(Change detection data)

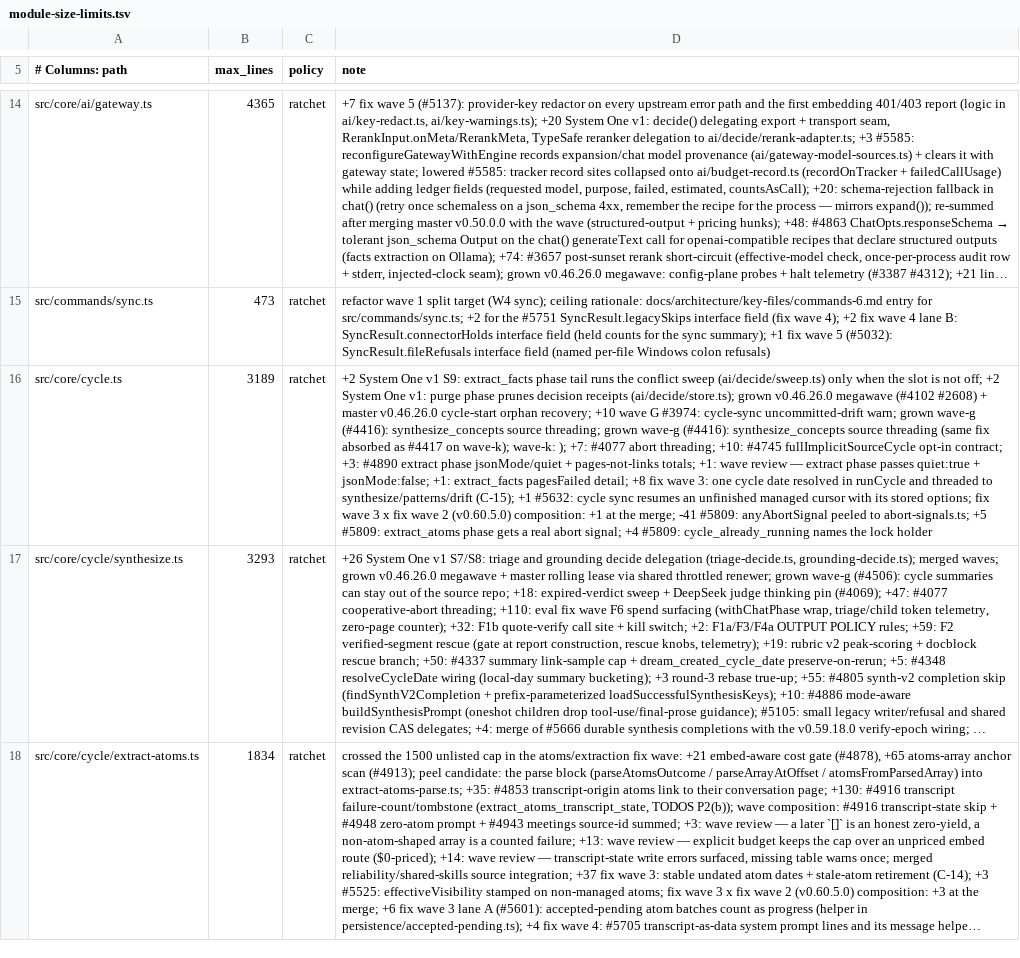
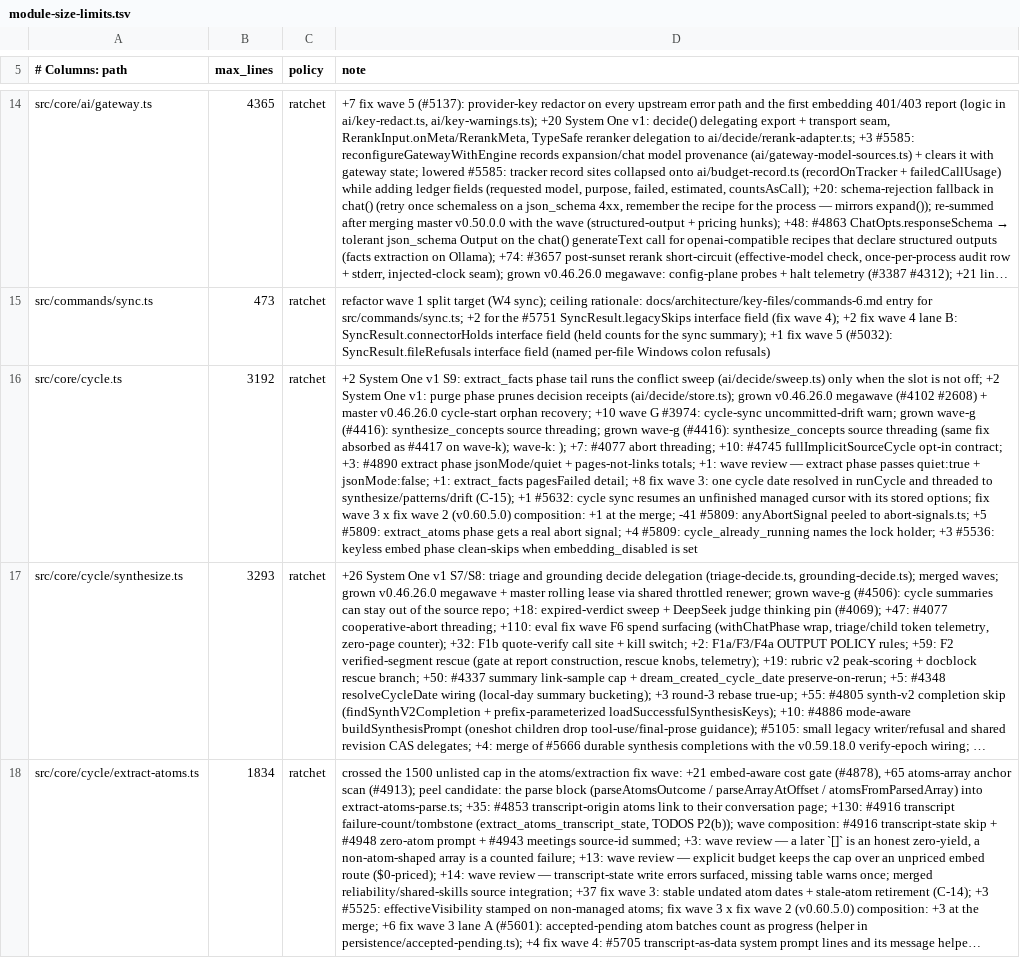
Before and after one commit to ActVox/gbrain, a TSV file: scripts/module-size-limits.tsv, drawn as a sheet; only a part is shown, gaps mark what is left out; long unchanged cells end in …; the diff names each change by its address in the sheet, - before the commit and + after, or states it on an @@ line.

Commit message:
fix(cycle): skip the embed phase when embeddings are disabled (#5536)
Scheduled dream and global maintenance call runEmbedCore directly, which
bypasses the CLI's keyless `embed --stale` clean refusal. On a brain
initialized with --no-embedding every cycle therefore recorded the embed
phase as a failure (EmbeddingDisabledError) and the report as partial, and
global maintenance never stamped last_global_at.

runPhaseEmbed now returns a skipped phase (reason embedding_disabled, no
provider call) when the file config or the database config explicitly sets
embedding_disabled. Dry runs and enabled brains are unchanged: a missing or
misconfigured provider still fails the phase.

test/dream-keyless-exit.test.ts pinned the old failure and asked to be
re-pinned deliberately when the cycle learned this skip; it now asserts
the skip and that no phase errors. scripts/module-size-limits.tsv raises
the cycle.ts ceiling by the 3 added lines.

Absorbs community PR #5536 (check inlined in cycle.ts rather than a new
module).

Co-Authored-By: tarush1989 <260880996+tarush1989@users.noreply.github.com>

```diff
--- a/scripts/module-size-limits.tsv
+++ b/scripts/module-size-limits.tsv
-B16 (max_lines): 3189
+B16 (max_lines): 3192
-D16 (note): …the lock holder
+D16 (note): …the lock holder; +3 #5536: keyless embed phase clean-skips when embedding_disabled is set
```
Also changed, not shown: 3 other files.
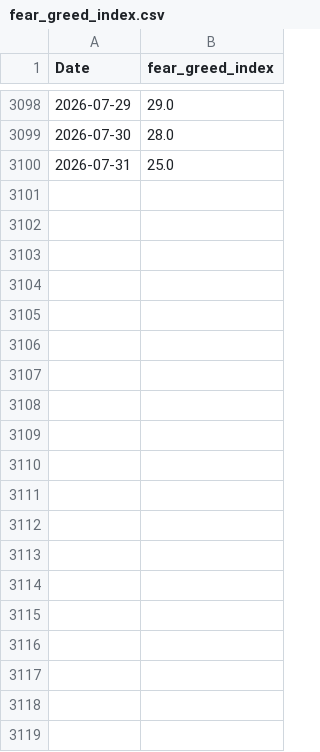
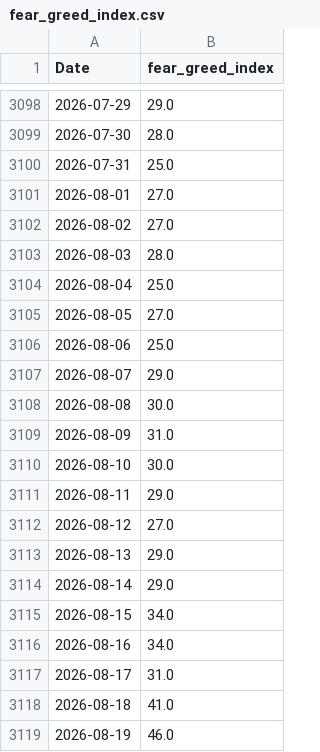
Before and after one commit to j0shcd/risk-metric, a CSV file: data/fear_greed_index.csv, drawn as a sheet; only a part is shown, gaps mark what is left out; the diff covers the shown part only; the diff names each change by its address in the sheet, - before the commit and + after, or states it on an @@ line.

```diff
--- a/data/fear_greed_index.csv
+++ b/data/fear_greed_index.csv
+row 3101: 2026-08-01 | 27.0
+row 3102: 2026-08-02 | 27.0
+row 3103: 2026-08-03 | 28.0
+row 3104: 2026-08-04 | 25.0
+row 3105: 2026-08-05 | 27.0
+row 3106: 2026-08-06 | 25.0
+row 3107: 2026-08-07 | 29.0
+row 3108: 2026-08-08 | 30.0
+row 3109: 2026-08-09 | 31.0
+row 3110: 2026-08-10 | 30.0
+row 3111: 2026-08-11 | 29.0
+row 3112: 2026-08-12 | 27.0
+row 3113: 2026-08-13 | 29.0
+row 3114: 2026-08-14 | 29.0
+row 3115: 2026-08-15 | 34.0
+row 3116: 2026-08-16 | 34.0
+row 3117: 2026-08-17 | 31.0
+row 3118: 2026-08-18 | 41.0
+row 3119: 2026-08-19 | 46.0
```
Also changed, not shown: 12 added rows elsewhere in this file, data/btc_daily.csv, data/fred_rrpontsyd.csv, 24 other files.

EXERCISE DIRECTIONS: Supply only the number of lines above in which "phase" occurs.

SOLUTION FOR THIS TASK: 6